_BRIEF_: Please state in a single number how many lines of the entries below include the word "used".

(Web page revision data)

┄┄┄┄┄┄┄┄┄┄

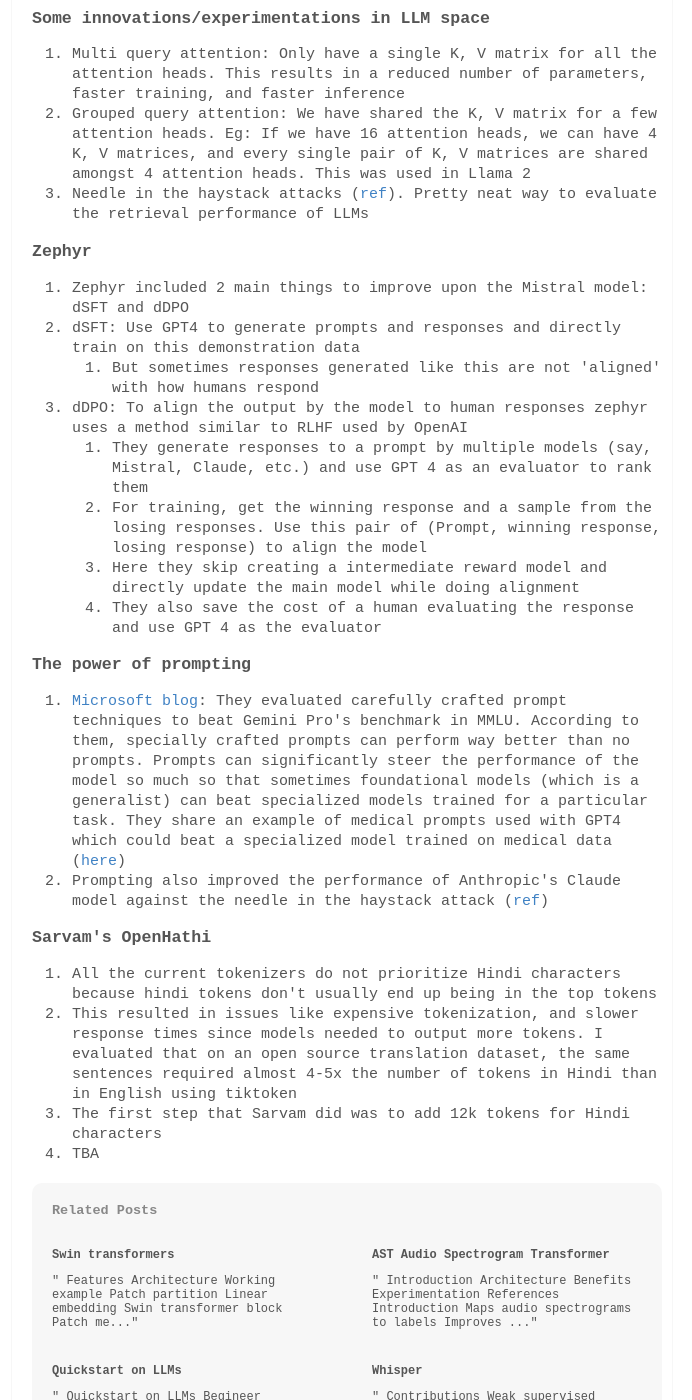
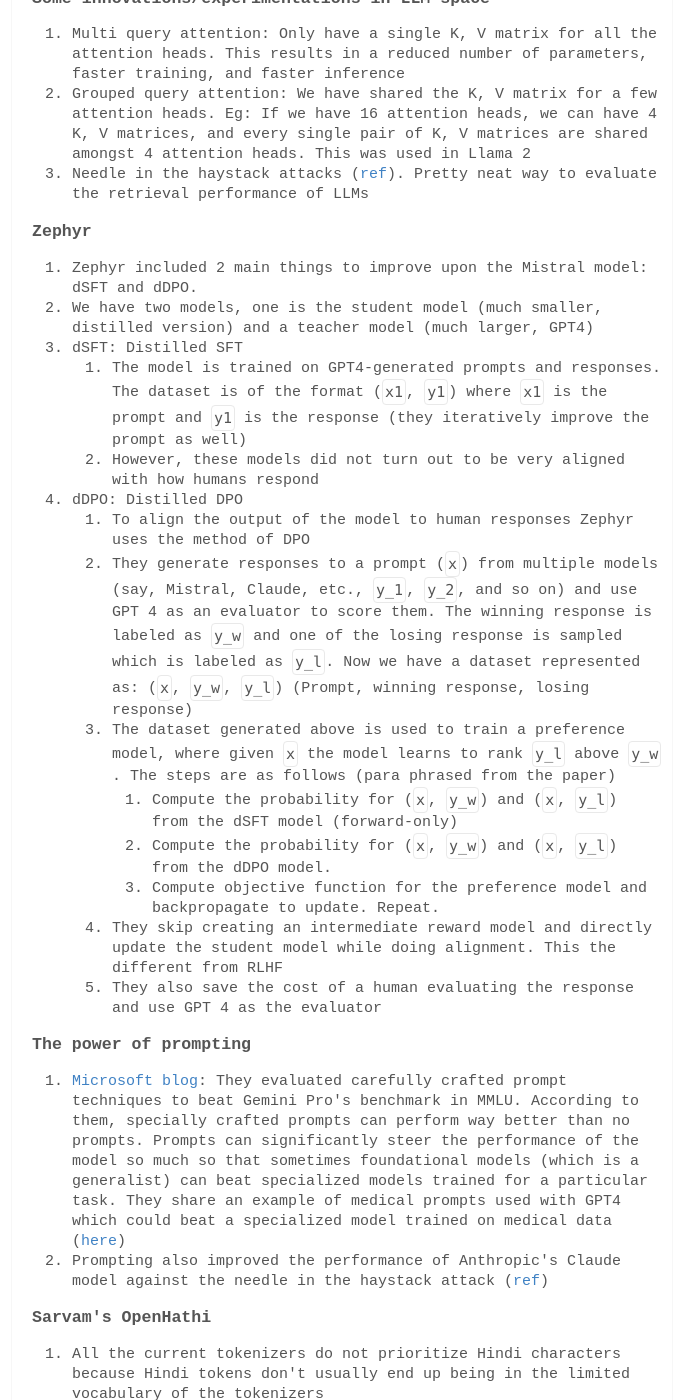
Before and after one commit to romitjain/romitjain.github.io, a Jekyll site: the page built from _notes/things_read_2023_ond.md, in a window 1280 px wide and 1400 px high, scrolled down 2616 px. Shown: the whole window, without its empty margins (298-990 px from the left). Built offline with Jekyll 4.4.1, drawn with Linux system fonts in a browser that asks for light colours; comment, search, counter and statistics services are not loaded; some of the changed text lies outside the part shown.

Commit message:
Updated tags and added read in Jan note

```diff
--- a/_notes/things_read_2023_ond.md
+++ b/_notes/things_read_2023_ond.md
@@ -1,6 +1,6 @@
 ---
 title: Things read in 2023 OND
-tags: research-papers llms
+tags: research-papers LLMs
 date: 2023-12-16
 ---
 
@@ -70,14 +70,20 @@
 
 ### Zephyr
 
-1. Zephyr included 2 main things to improve upon the Mistral model: dSFT and dDPO
-2. dSFT: Use GPT4 to generate prompts and responses and directly train on this demonstration data
-   1. But sometimes responses generated like this are not 'aligned' with how humans respond
-3. dDPO: To align the output by the model to human responses zephyr uses a method similar to RLHF used by OpenAI
-   1. They generate responses to a prompt by multiple models (say, Mistral, Claude, etc.) and use GPT 4 as an evaluator to rank them
-   2. For training, get the winning response and a sample from the losing responses. Use this pair of (Prompt, winning response, losing response) to align the model
-   3. Here they skip creating a intermediate reward model and directly update the main model while doing alignment
-   4. They also save the cost of a human evaluating the response and use GPT 4 as the evaluator
+1. Zephyr included 2 main things to improve upon the Mistral model: dSFT and dDPO.
+2. We have two models, one is the student model (much smaller, distilled version) and a teacher model (much larger, GPT4)
+3. dSFT: Distilled SFT
+   1. The model is trained on GPT4-generated prompts and responses. The dataset is of the format (`x1`, `y1`) where `x1` is the prompt and `y1` is the response (they iteratively improve the prompt as well)
+   2. However, these models did not turn out to be very aligned with how humans respond
+4. dDPO: Distilled DPO
+   1. To align the output of the model to human responses Zephyr uses the method of DPO
+   2. They generate responses to a prompt (`x`) from multiple models (say, Mistral, Claude, etc., `y_1`, `y_2`, and so on) and use GPT 4 as an evaluator to score them. The winning response is labeled as `y_w` and one of the losing response is sampled which is labeled as `y_l`. Now we have a dataset represented as: (`x`, `y_w`, `y_l`) (Prompt, winning response, losing response)
+   3. The dataset generated above is used to train a preference model, where given `x` the model learns to rank `y_l` above `y_w`. The steps are as follows (para phrased from the paper)
+      1. Compute the probability for (`x`, `y_w`) and (`x`, `y_l`) from the dSFT model (forward-only)
+      2. Compute the probability for (`x`, `y_w`) and (`x`, `y_l`) from the dDPO model.
+      3. Compute objective function for the preference model and backpropagate to update. Repeat.
+   4. They skip creating an intermediate reward model and directly update the student model while doing alignment. This the different from RLHF
+   5. They also save the cost of a human evaluating the response and use GPT 4 as the evaluator
 
 ### The power of prompting
 
@@ -86,7 +92,12 @@
 
 ### Sarvam's OpenHathi
 
-1. All the current tokenizers do not prioritize Hindi characters because hindi tokens don't usually end up being in the top tokens
+1. All the current tokenizers do not prioritize Hindi characters because Hindi tokens don't usually end up being in the limited vocabulary of the tokenizers
 2. This resulted in issues like expensive tokenization, and slower response times since models needed to output more tokens. I evaluated that on an open source translation dataset, the same sentences required almost 4-5x the number of tokens in Hindi than in English using tiktoken
-3. The first step that Sarvam did was to add 12k tokens for Hindi characters
-4. TBA
+3. The first step that Sarvam did was to add 12k tokens for Hindi characters and "align" the tokenizer
+   1. A new sentence piece tokenizer is trained from scratch with a vocabulary size of 16K. This is then merged with the existing Llama tokenizer
+   2. The embedding of this new tokenizer is randomly initialized and the Llama model is finetuned for the translation task. Notably, this step is done using LoRA to preserve the original model's weights
+4. The second step was teaching the model a world model in Hindi. This was done on some original Hindi datasets available + some translated data from English to Hindi
+   1. The training step here is a bit weird in the sense that it learns to alternate between Hindi and English sentences (this is done purposefully). Due to this, the base model replies in this format only, wherein it alternates b/w both English and Hindi
+5. In the final phase, they perform SFT for some tasks like Translation, Content moderation, Qeustion-answering
+   1. With all this finetuning, the model still performs at par with the base Llama in English only benchmarks and they claim that it outperforms GPT4 in some translation tasks
```
Also changed, not shown: other parts of _notes/things_read_2023_ond.md (+1 -1 lines), _notes/Agents.md (+1 -1 lines), _notes/Social media bad.md (+13 -8 lines), _notes/Whisper.md (added, +76 -0 lines), _notes/things_read_2024_jan.md (added, +113 -0 lines), _notes/whisper.md (deleted, +0 -76 lines).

┄┄┄┄┄┄┄┄┄┄

_REPLY TO THE TASK_: 2